With auto shows canceled and businesses closed because of the pandemic, GM and other automakers switched gears last year to virtual product debuts and saw increased use of online vehicle shopping platforms like GM's Shop-Click-Drive. Cadillac LIVE launched right before the pandemic, giving customers the opportunity to experience Cadillac products through live virtual tours — a handy tool for some dealers when in-person dealership sales were halted for a brief time. 

"It was perfect timing," said Gavin Pierce, partner at John Elway Cadillac located near Denver.

"We had our team contact all of our guests and say:  'Hey, since we don't have the ability to have you come to the store, we'd like you to reach out to our team at Cadillac LIVE and they'll give you a great presentation of the vehicle.' And a lot of dealers didn't have the vehicle in stock anyway, so it's a really good way to get the guests engaged without them deferring or wanting to look at other brands."

Pierce says "most definitely" the platform helped the dealership make sales, though he maintains the people at the dealership are the "No. 1 asset." 

Cadillac LIVE has seen consistent growth since launching in December 2019. During the pandemic, the average monthly Cadillac LIVE visits more than doubled their pre-pandemic levels from January and February, peaking in May with over 65,000 visits —2.5 times higher from the January-February monthly average. Since then Cadillac LIVE has seen between 58,000 to 60,0000 visits a month, the luxury brand said. 

Carlos Mojica, senior manager of retail development for LaFontaine Auto Group with a Cadillac dealership in Highland, said it's difficult to say if the dealership received any leads or sales from Cadillac LIVE, but "having an outlet where people can experience the vehicle without the vehicle in front of them ... anytime that we can do that the customers feel more comfortable with the product. It's a unique way to get in front of guests." 

General Motors Co. on Wednesday launched Chevy MyWay, which allows customers to access live tours of the Chevy lineup with a product specialist.

LaFontaine also has a Chevrolet dealership in Dexter, which the auto group supports: "We're trying to build off of all these things that the OEMs are using but also make them unique to us ...  we try to enhance and build on the tools that we are utilizing, but also customize them for our needs," said Max Muncey, senior manager of corporate communications for the auto group. 

The live platforms could help GM showcase future electric products, officials say. GM wants to field 30 all-electric models globally by mid-decade, and it plans to make 40% of its U.S. entries battery-electric vehicles by the end of 2025.

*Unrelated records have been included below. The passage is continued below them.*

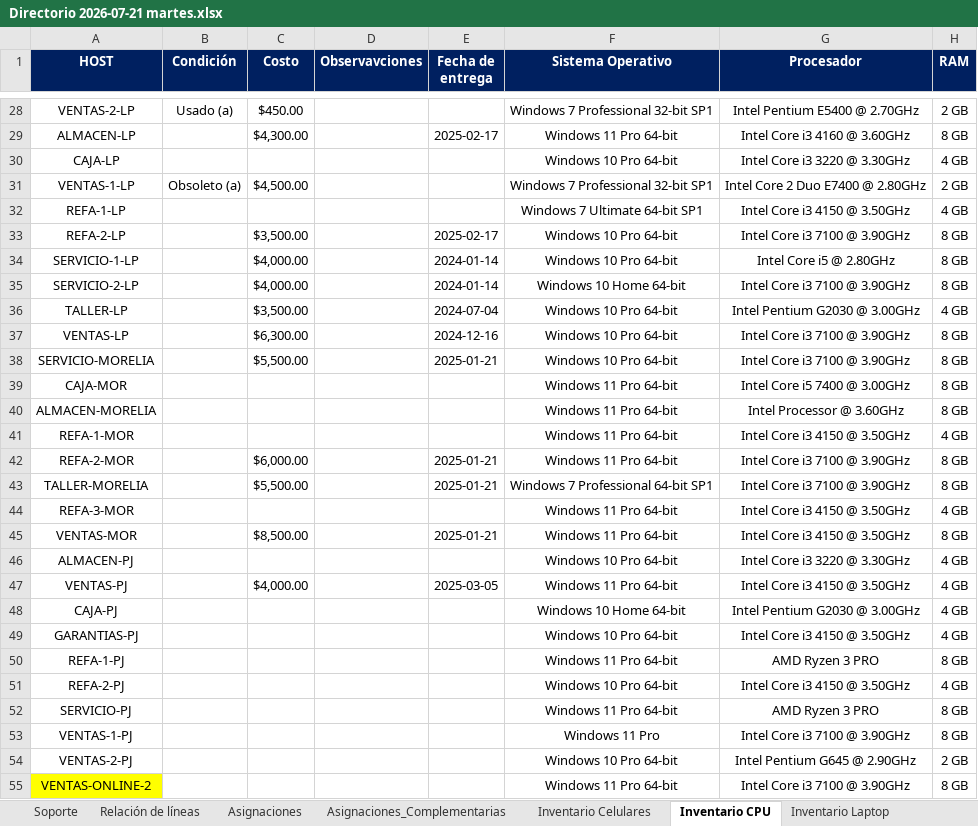
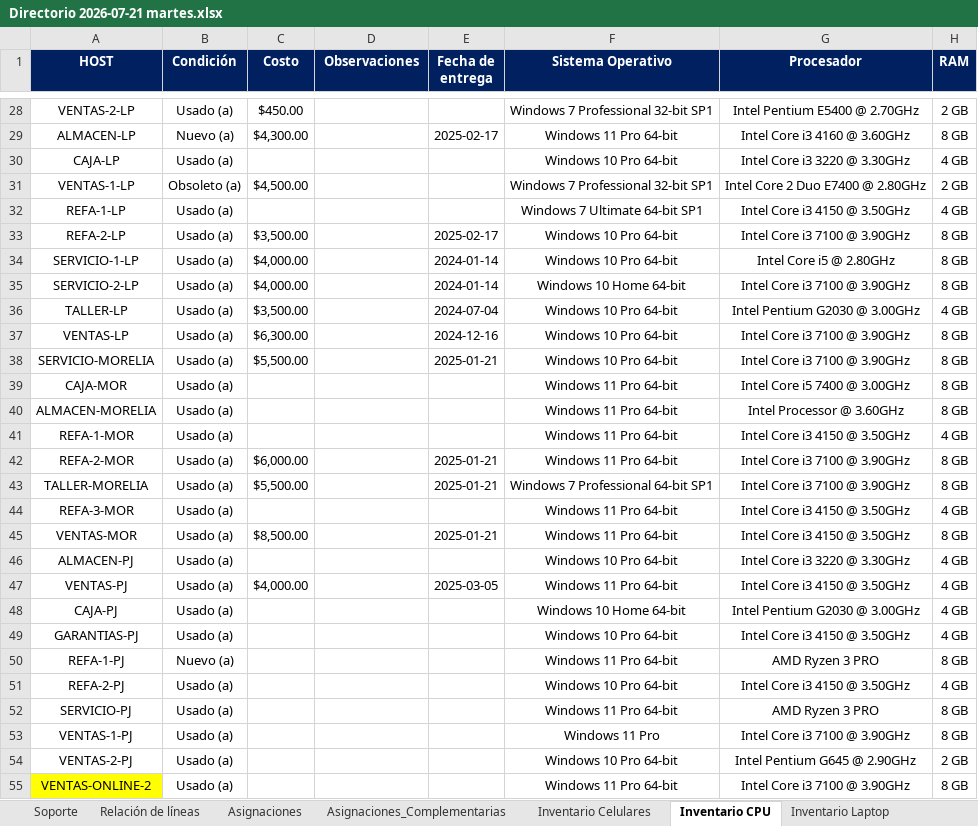
Before and after one commit to pbarocio/proyects, an Excel workbook: AGROCISA_core/Directorio 2026-07-21 martes.xlsx, sheet Inventario CPU, drawn as a sheet; only a part is shown, gaps mark what is left out; values as stored, in another font and other column widths than the file's, no borders; charts and pictures not drawn; the diff covers the shown part only; the diff names each change by its address in the sheet, - before the commit and + after, or states it on an @@ line.

```diff
--- a/AGROCISA_core/Directorio 2026-07-21 martes.xlsx (sheet Inventario CPU)
+++ b/AGROCISA_core/Directorio 2026-07-21 martes.xlsx (sheet Inventario CPU)
-D1: Observavciones
+D1: Observaciones
-B29 (Condición): (empty)
+B29 (Condición): Nuevo (a)
-B30 (Condición): (empty)
+B30 (Condición): Usado (a)
-B32:B49 (Condición): (empty)
+B32:B49 (Condición): Usado (a)
-B50 (Condición): (empty)
+B50 (Condición): Nuevo (a)
-B51:B55 (Condición): (empty)
+B51:B55 (Condición): Usado (a)
```
Also changed, not shown: 43 edited cells and cell formats elsewhere in this sheet, sheet Inventario Monitores, sheet Inventario Laptop, sheet Inventario Celulares, AGROCISA_core/Estructura BDD.xlsx.
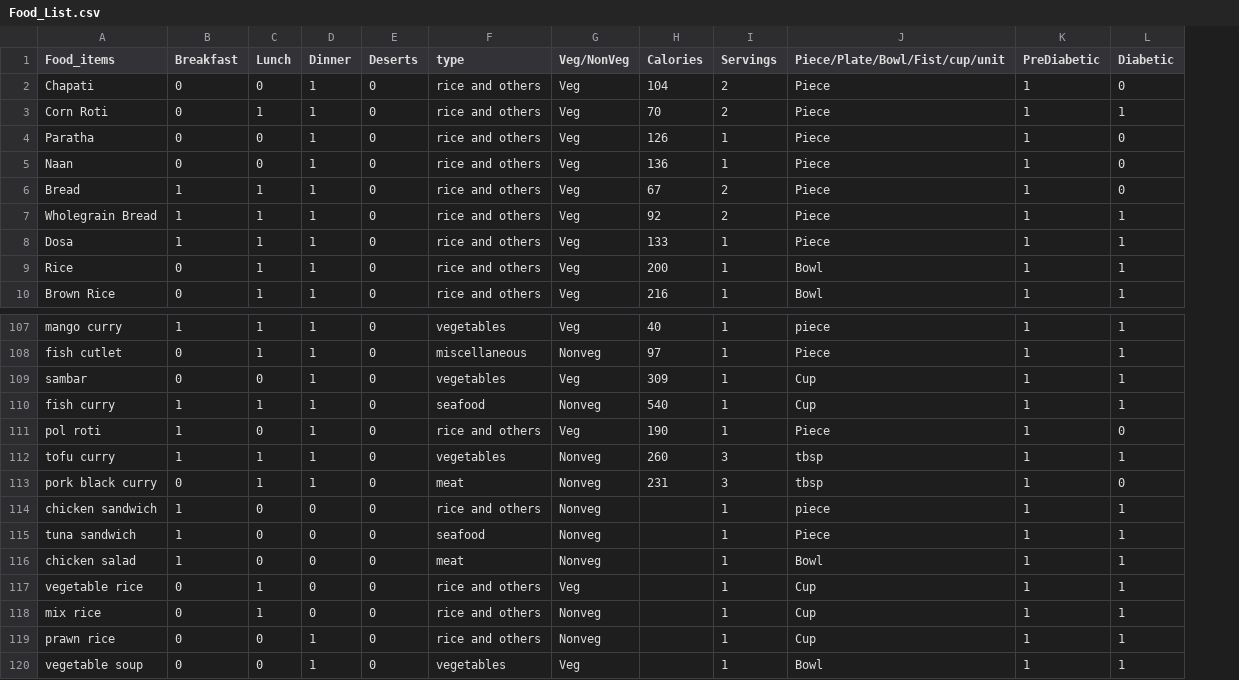
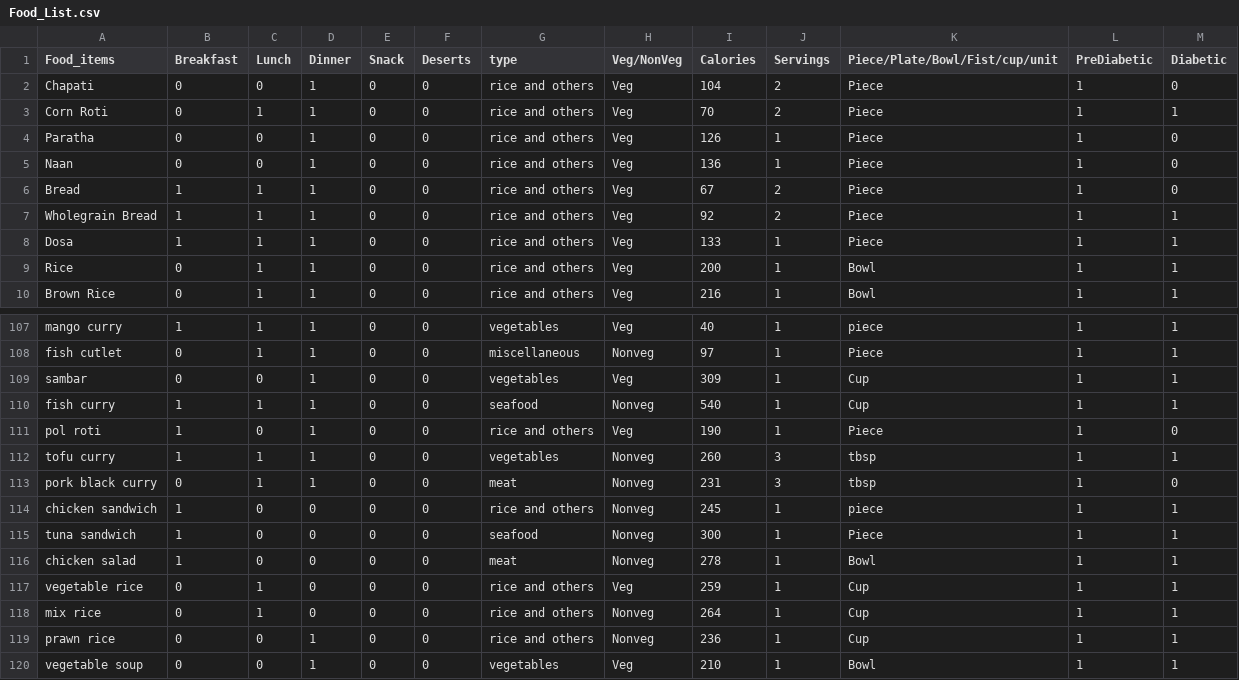
Before and after one commit to NNJ16/diabeta-backend, a CSV file: Food_List.csv, drawn as a sheet; only a part is shown, gaps mark what is left out; addresses are those after the commit; the diff names each change by its address in the sheet, - before the commit and + after, or states it on an @@ line.

Commit message:
update food list

```diff
--- a/Food_List.csv
+++ b/Food_List.csv
+column E (Snack), rows 2-10: all 0; rows 107-120: all 0
-I114 (Calories): (empty)
+I114 (Calories): 245
-I115 (Calories): (empty)
+I115 (Calories): 300
-I116 (Calories): (empty)
+I116 (Calories): 278
-I117 (Calories): (empty)
+I117 (Calories): 259
-I118 (Calories): (empty)
+I118 (Calories): 264
-I119 (Calories): (empty)
+I119 (Calories): 236
-I120 (Calories): (empty)
+I120 (Calories): 210
```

Chevrolet currently only offers the Bolt EV, but it will be launching the larger Bolt EUV this summer. Beyond those vehicles, Chevy will offer four new electric vehicles based off of GM's Ultium battery platform, including a pickup and a crossover/SUV. Large-format pouch style cells on the Ultium battery can be stacked vertically or horizontally inside the battery pack, allowing designers to optimize battery storage and layout for each vehicle's design. 

Chevrolet is expected to the Consumer Electronics Show. GM CEO Mary Barra is the keynote speaker on Jan. 12. 

Chevy MyWay can be accessed at: www.chevrolet.com/myway

khall@detroitnews.com

Twitter:@bykaleahall